The American Heart Association, Casselton Ambulance Service, and Essentia Health teamed up to provide a Stroke Simulation event at the conclusion of the community parade on July 29th, 2017.
hero_image_alt_text===Paramedics helping victim
thumbnail_alt_text===Paramedics helping victim
Casselton community members had a chance to see first hand what a stroke victim may act and look like as the Simulation unfolded.
“Getting the public aware of stroke signs and symptoms and to call 911 and the importance of having the paramedics prior to going to the hospital is very important,” said Megan Carlblom, the stroke program manager at Essentia Health in Fargo.
First responders are highlighted the importance of understanding the signs and symptoms of a stroke before the ambulance arrives.
“What we are trying to promote today is early recognition,” said Tim Schmeets, the Casselton ambulance manager.
Casselton’s event was just a simulation, but the effects of a stroke are very real. Megan Carlblum, Essentia Health's Stroke Program Manager, says to remember the acronym F.A.S.T. – facial drooping, arm weakness, slurred speech, and time. If an individual displays the first three, it’s time to call the paramedics. You can also use the first three letters of the word stroke when evaluating an individual for the signs of a stroke. Ask them to S - smile, T- talk and repeat a sentence, and R – raise their hands above their head. If they can’t, just like F.A.S.T. it’s time to call the paramedics.

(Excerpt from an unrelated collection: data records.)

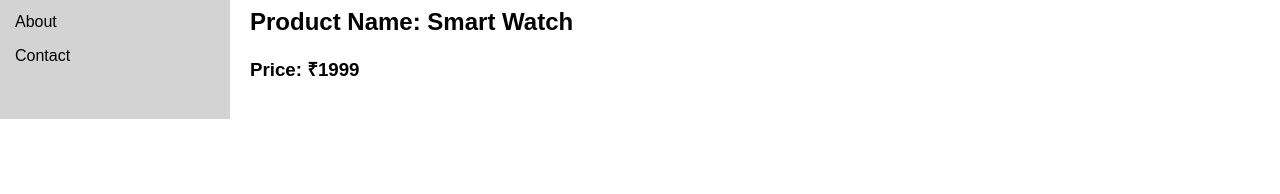
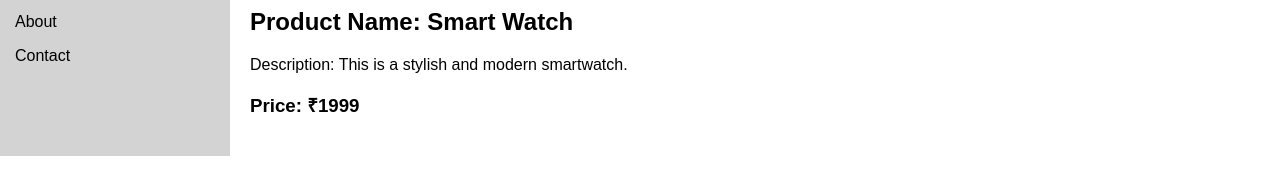
Before and after one commit to priyankayalagala-ai/smart_watch, a plain HTML site: page index.html in a window 1280 px wide. Shown: the part 140-334 px from the top of the page. Drawn offline with Linux system fonts and the light colour scheme.

Commit message:
restored

```diff
--- a/index.html
+++ b/index.html
@@ -38,7 +38,7 @@
 
         <h2>Product Name: Smart Watch</h2>
 
-        <!-- Description removed -->
+        <p>Description: This is a stylish and modern smartwatch.</p>
 
         <h3>Price: ₹1999</h3>
     </div>
```
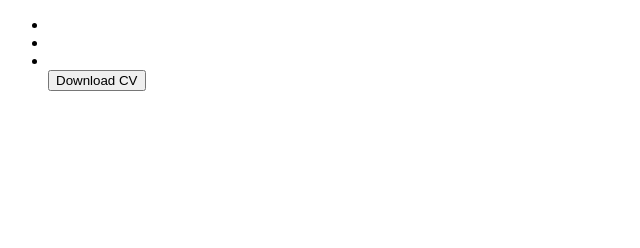
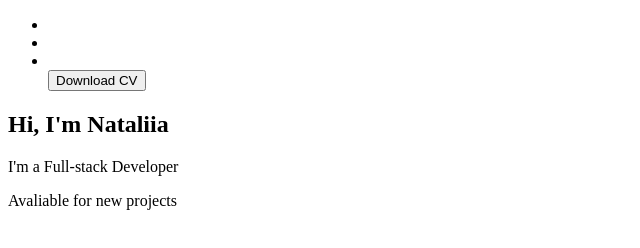
Before and after one commit to Nataliia-Demchenko/Portfolio-1, a plain HTML site: page index.html in a window 1280 px wide. Shown: the whole page, without its empty margins (0-640 px from the left). Drawn offline with Linux system fonts and the light colour scheme.

Commit message:
Add hero html

```diff
--- a/index.html
+++ b/index.html
@@ -18,5 +18,17 @@
             </div>
         </section>
     </header>
+
+    <main>
+        <section class="hero">
+            <h1>Hi, I'm Nataliia</h1>
+            <p>I'm a Full-stack Developer</p>
+            <address>
+                <a href="https://goo.gl/maps/Yhuwnde7BJLpwoCc9">
+                </a>
+            </address>
+            <p>Avaliable for new projects</p>
+        </section>
+    </main>
 </body>
 </html>
```
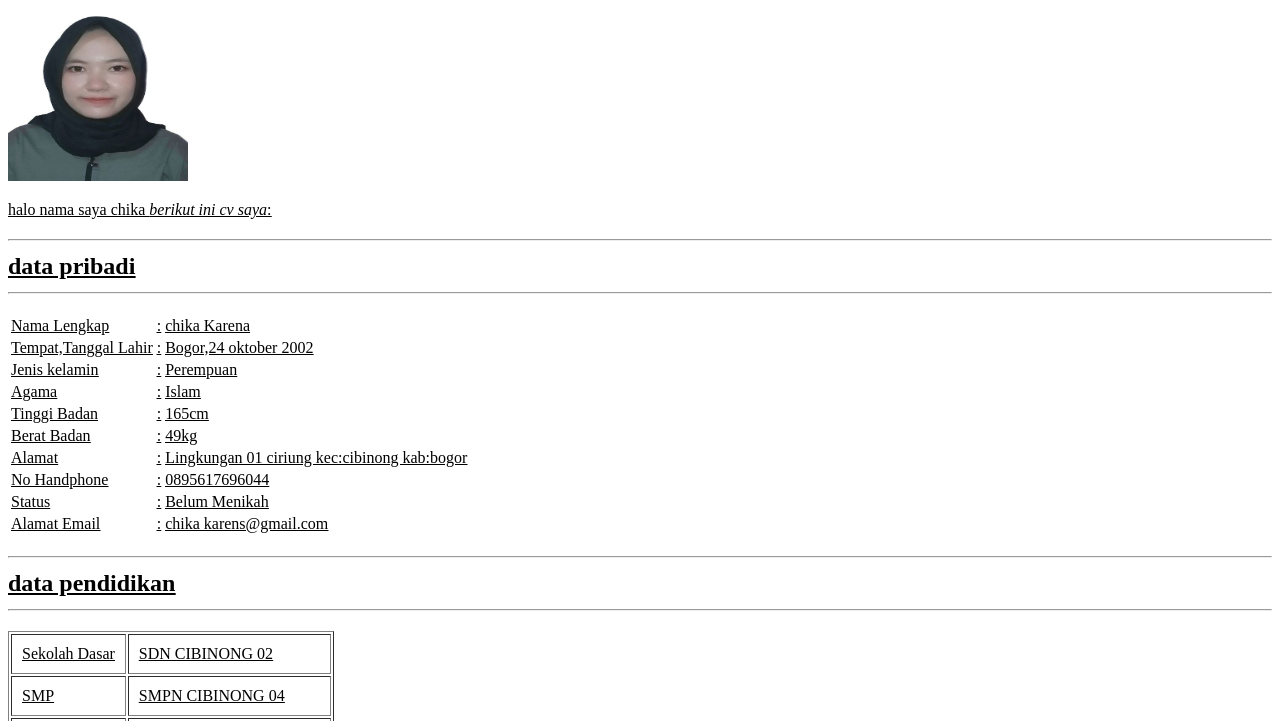
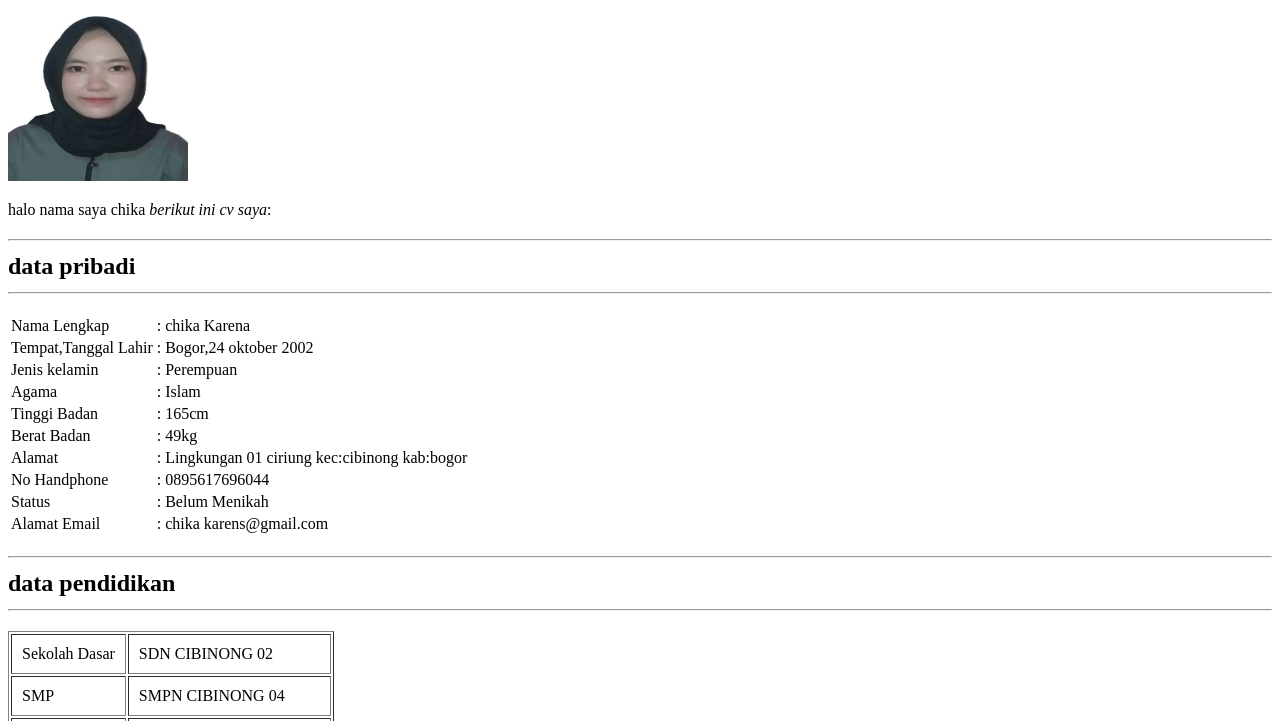
Before and after one commit to chikakarena/web-nf2022, a plain HTML site: page webku-ti04/cv.html in a window 1280 px wide. Shown: the part 79-800 px from the top of the page. Drawn offline with Linux system fonts and the light colour scheme.

Commit message:
Update cv.html

```diff
--- a/webku-ti04/cv.html
+++ b/webku-ti04/cv.html
@@ -10,8 +10,8 @@
     <h1 align="center"><b>CURRICULUM VITAE</b></h1>
     <img src="images/fotchik.jpg" height="180" width="180" alt="">
 
-    <p> <u>halo nama saya chika
-        <i>berikut ini cv saya</i><u/>:
+    <p>halo nama saya chika
+        <i>berikut ini cv saya</i>:
     </p>
     <h2> <hr> data pribadi <hr>  </h2>
 
@@ -59,8 +59,7 @@
             <td>Alamat Email</td>
             <td>:</td>
             <td>chika karens@gmail.com</td>
-
-        </tr.>
+        </tr>
     </table>
     <h2> <hr> data pendidikan <hr>  </h2>
     <table border="1" cellpadding="10">
```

Carlblum says never to wait for the symptoms of a stroke to go away, call 9-1-1 immediately.